Although much time left before these elections, there is already pre-election activity in Turkey.
The ruling Justice and Development Party has started to carry out domestic reforms to get rid of the old personnel in the middle of this year.
It is still difficult to draw any conclusions about the results of the reforms in the ruling party, but the appointment of some not very prominent individuals to the posts may lead to a number of problems during the municipal and parliamentary elections in 2019.
Today there are 6 main political parties in the Turkish political arena, namely, Justice and Development Party, the Nationalist Movement Party, the Republican People’s Party, the Democratic People’s Party, the Great Unity Party and, of course, the Good party (İyi Parti).

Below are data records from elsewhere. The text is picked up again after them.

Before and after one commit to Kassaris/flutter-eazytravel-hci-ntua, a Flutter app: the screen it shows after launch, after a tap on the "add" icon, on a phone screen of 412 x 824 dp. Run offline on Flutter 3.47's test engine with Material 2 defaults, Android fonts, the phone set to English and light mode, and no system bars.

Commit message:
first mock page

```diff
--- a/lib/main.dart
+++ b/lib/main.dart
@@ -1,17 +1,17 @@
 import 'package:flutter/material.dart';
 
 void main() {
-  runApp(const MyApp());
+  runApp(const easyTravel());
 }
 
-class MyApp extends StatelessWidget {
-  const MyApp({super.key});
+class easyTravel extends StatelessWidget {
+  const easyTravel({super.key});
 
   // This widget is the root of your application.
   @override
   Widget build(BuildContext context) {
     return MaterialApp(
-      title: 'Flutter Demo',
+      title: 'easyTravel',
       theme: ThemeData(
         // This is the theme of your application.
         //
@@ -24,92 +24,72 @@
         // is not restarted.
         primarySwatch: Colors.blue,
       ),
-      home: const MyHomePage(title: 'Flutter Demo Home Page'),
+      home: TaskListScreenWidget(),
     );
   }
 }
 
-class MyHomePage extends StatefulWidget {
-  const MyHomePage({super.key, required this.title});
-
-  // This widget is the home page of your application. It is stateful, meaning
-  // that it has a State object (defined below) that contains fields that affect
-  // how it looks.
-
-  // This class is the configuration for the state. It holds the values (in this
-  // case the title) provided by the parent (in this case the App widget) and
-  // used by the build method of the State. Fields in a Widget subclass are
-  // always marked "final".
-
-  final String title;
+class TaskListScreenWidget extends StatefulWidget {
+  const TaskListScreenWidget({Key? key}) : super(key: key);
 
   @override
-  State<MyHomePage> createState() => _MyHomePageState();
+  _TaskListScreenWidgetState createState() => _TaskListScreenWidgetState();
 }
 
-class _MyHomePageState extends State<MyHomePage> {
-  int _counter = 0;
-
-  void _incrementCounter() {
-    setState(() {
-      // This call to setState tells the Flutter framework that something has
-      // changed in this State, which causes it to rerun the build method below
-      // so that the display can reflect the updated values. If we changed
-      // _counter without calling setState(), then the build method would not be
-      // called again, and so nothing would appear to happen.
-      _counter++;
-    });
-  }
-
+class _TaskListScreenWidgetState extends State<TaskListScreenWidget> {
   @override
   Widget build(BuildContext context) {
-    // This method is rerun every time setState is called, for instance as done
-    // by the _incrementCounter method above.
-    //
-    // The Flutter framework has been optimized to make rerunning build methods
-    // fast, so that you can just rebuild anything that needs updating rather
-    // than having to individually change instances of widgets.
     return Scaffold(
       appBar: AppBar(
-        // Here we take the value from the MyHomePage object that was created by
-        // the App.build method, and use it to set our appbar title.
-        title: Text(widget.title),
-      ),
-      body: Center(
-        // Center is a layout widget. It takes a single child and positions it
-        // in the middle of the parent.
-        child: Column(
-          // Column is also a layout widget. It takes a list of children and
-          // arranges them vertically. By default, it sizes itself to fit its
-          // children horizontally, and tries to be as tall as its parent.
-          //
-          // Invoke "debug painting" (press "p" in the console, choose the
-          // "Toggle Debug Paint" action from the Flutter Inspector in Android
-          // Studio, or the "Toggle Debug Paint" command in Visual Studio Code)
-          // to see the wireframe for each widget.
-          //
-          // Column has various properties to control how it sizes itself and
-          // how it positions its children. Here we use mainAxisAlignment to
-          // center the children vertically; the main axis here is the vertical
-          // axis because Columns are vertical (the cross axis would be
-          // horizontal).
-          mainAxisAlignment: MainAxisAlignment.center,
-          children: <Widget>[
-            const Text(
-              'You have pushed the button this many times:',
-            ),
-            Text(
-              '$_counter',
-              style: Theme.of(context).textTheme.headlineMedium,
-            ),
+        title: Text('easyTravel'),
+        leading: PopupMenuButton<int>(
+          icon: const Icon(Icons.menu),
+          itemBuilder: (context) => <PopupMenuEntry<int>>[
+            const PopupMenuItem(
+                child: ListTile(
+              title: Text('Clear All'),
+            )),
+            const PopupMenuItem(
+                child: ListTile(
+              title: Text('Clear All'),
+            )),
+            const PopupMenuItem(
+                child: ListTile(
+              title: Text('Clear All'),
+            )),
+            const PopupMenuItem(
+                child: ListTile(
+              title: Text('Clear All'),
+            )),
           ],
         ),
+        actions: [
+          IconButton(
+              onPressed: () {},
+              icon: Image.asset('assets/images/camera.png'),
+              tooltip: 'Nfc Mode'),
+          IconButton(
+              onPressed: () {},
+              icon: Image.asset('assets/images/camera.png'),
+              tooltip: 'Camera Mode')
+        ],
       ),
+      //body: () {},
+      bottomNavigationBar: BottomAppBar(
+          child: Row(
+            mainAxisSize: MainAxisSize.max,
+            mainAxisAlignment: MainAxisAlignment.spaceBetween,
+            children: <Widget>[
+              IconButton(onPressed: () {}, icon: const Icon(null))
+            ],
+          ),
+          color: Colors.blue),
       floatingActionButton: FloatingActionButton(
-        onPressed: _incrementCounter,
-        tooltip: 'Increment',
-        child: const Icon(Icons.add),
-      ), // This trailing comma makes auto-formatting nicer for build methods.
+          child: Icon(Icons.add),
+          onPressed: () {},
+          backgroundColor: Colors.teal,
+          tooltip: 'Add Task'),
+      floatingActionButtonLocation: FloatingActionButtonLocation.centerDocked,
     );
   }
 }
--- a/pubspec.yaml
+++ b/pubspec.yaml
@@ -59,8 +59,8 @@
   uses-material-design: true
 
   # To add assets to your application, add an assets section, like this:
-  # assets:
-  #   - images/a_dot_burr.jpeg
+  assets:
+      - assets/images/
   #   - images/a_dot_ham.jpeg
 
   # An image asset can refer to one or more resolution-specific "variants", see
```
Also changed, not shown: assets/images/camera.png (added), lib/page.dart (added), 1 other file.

The current political situation in Turkey testifies that before the elections scheduled for 2019, political parties can create coalitions that will actually divide parties into left-wing and right-wing parties.
Leader of Nationalist Movement Party Devlet Bahceli said today that until 2019 the party will render support to the Justice and Development Party in response to the hidden political convergence between Democratic People’s Party and Republican People’s Party.
Moreover, Turkish President Recep Tayyip Erdogan held a meeting with leader of the Great Unity Party Mustafa Destici and it is not ruled out that the sides discussed the pre-election situation in the country.
In general, despite some disagreements, Justice and Development Party, Nationalist Movement Party and Great Unity Party share the right-wing parties’ political views.
As for left-wing Democratic People’s Party and center-left Republican People’s Party, the lack of strong politics in these parties forces them to work together, especially before the elections.
At first glance, İyi Parti, which was founded upon right-wing political views, will be in the most difficult situation. But perhaps, İyi Parti will work together with Republican People’s Party and Democratic People’s Party.
It is not ruled out that the “consolidation” of right-wing and left-wing parties in Turkey can lead to a system similar to the US party system in the future, where two political parties dominate.
Rufiz Hafizoglu is the head of Trend Agency’s Arabic news service, follow him on Twitter: @rhafizoglu